Web page edit records:
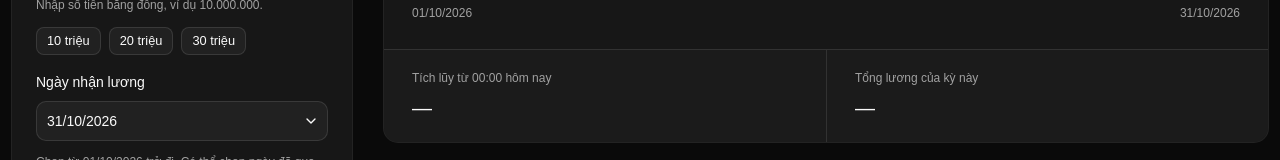
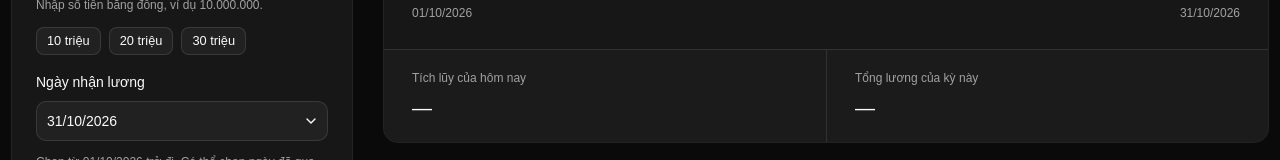
Before and after one commit to hieudien14310/salary-clock, a React (Vite) app in the folder apps/frontend/: page / in a window 1280 px wide. Shown: the part 457-617 px from the top of the page. Built offline with nearby package versions, Linux system fonts and the light colour scheme.

Commit message:
feat: update label for today's earnings in salary overview component

```diff
--- a/apps/frontend/src/page/home/components/salary-overview.tsx
+++ b/apps/frontend/src/page/home/components/salary-overview.tsx
@@ -66,7 +66,7 @@ export function SalaryOverview({ monthlySalary, calculation }: SalaryOverviewPro
         </CardContent>
         <dl className="grid grid-cols-1 border-t bg-muted/30 sm:grid-cols-2">
           <div className="space-y-2 p-5 sm:px-7">
-            <dt className="text-xs text-muted-foreground">Tích lũy từ 00:00 hôm nay</dt>
+            <dt className="text-xs text-muted-foreground">Tích lũy của hôm nay</dt>
             <dd className="break-words text-xl font-medium tabular-nums" aria-live="off">
               {displayAmount(calculation.earnedToday)}
             </dd>
```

=== Exercise prompt ===
Your copy of the records above should be exact and contain no pictures.

=== Response to this task ===
Before and after one commit to hieudien14310/salary-clock, a React (Vite) app in the folder apps/frontend/: page / in a window 1280 px wide. Shown: the part 457-617 px from the top of the page. Built offline with nearby package versions, Linux system fonts and the light colour scheme.

Commit message:
feat: update label for today's earnings in salary overview component

```diff
--- a/apps/frontend/src/page/home/components/salary-overview.tsx
+++ b/apps/frontend/src/page/home/components/salary-overview.tsx
@@ -66,7 +66,7 @@ export function SalaryOverview({ monthlySalary, calculation }: SalaryOverviewPro
         </CardContent>
         <dl className="grid grid-cols-1 border-t bg-muted/30 sm:grid-cols-2">
           <div className="space-y-2 p-5 sm:px-7">
-            <dt className="text-xs text-muted-foreground">Tích lũy từ 00:00 hôm nay</dt>
+            <dt className="text-xs text-muted-foreground">Tích lũy của hôm nay</dt>
             <dd className="break-words text-xl font-medium tabular-nums" aria-live="off">
               {displayAmount(calculation.earnedToday)}
             </dd>
```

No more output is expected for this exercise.